Before-and-after change records:
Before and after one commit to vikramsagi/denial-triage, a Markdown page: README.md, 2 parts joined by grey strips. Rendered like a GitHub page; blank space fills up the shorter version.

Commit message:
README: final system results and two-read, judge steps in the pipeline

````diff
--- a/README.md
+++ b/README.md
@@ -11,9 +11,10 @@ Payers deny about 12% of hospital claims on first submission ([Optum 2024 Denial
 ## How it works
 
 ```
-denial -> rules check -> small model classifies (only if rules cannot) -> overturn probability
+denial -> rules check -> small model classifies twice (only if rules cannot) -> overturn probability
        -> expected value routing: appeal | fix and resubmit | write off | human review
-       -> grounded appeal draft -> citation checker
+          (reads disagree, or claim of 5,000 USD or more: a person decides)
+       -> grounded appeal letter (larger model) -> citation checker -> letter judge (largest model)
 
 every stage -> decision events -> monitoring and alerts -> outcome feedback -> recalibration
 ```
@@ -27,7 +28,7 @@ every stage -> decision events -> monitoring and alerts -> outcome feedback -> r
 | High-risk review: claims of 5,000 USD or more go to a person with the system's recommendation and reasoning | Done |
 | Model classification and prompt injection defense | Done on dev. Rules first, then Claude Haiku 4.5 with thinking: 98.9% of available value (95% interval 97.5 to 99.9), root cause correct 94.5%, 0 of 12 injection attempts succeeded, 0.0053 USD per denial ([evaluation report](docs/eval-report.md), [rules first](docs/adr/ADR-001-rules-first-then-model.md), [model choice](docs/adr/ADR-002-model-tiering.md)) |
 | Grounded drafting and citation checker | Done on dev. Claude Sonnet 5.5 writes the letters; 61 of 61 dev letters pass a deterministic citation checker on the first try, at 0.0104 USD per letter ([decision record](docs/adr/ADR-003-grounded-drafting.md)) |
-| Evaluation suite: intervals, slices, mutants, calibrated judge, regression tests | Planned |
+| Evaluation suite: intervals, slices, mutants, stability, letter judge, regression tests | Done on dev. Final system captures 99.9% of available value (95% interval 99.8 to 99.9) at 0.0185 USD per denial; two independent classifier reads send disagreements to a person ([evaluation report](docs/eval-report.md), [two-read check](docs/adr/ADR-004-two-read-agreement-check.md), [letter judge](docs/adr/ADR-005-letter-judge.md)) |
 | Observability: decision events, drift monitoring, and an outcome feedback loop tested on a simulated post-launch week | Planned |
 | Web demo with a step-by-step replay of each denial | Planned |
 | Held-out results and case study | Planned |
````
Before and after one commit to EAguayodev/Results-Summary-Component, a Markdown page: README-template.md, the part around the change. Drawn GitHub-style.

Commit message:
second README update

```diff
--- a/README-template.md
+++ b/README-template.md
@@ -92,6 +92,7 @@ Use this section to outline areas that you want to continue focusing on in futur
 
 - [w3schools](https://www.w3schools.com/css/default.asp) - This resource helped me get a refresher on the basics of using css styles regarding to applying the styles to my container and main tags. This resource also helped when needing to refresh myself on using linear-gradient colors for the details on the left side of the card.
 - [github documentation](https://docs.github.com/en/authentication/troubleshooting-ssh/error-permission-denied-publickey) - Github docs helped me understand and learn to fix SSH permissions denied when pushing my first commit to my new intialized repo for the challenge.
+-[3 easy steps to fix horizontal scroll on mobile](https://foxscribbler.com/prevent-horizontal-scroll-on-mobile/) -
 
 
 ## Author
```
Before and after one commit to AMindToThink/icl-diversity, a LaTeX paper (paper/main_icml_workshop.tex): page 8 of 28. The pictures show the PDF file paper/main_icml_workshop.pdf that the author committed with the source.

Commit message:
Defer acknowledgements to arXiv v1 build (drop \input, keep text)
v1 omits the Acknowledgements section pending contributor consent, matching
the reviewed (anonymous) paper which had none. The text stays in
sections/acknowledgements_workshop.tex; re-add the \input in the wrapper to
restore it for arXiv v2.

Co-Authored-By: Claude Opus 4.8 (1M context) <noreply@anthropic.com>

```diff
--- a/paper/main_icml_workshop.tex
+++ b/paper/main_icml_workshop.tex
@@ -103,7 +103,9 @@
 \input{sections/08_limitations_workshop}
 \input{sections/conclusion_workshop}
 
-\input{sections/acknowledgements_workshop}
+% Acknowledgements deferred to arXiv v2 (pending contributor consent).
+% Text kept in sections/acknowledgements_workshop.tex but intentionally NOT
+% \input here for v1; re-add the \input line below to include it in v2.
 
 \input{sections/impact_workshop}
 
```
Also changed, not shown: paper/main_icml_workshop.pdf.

_What is needed_
Search the data for the word "README" and copy each line where it appears.

_Expected answer_
Before and after one commit to vikramsagi/denial-triage, a Markdown page: README.md, 2 parts joined by grey strips. Rendered like a GitHub page; blank space fills up the shorter version.
README: final system results and two-read, judge steps in the pipeline
--- a/README.md
+++ b/README.md
Before and after one commit to EAguayodev/Results-Summary-Component, a Markdown page: README-template.md, the part around the change. Drawn GitHub-style.
second README update
--- a/README-template.md
+++ b/README-template.md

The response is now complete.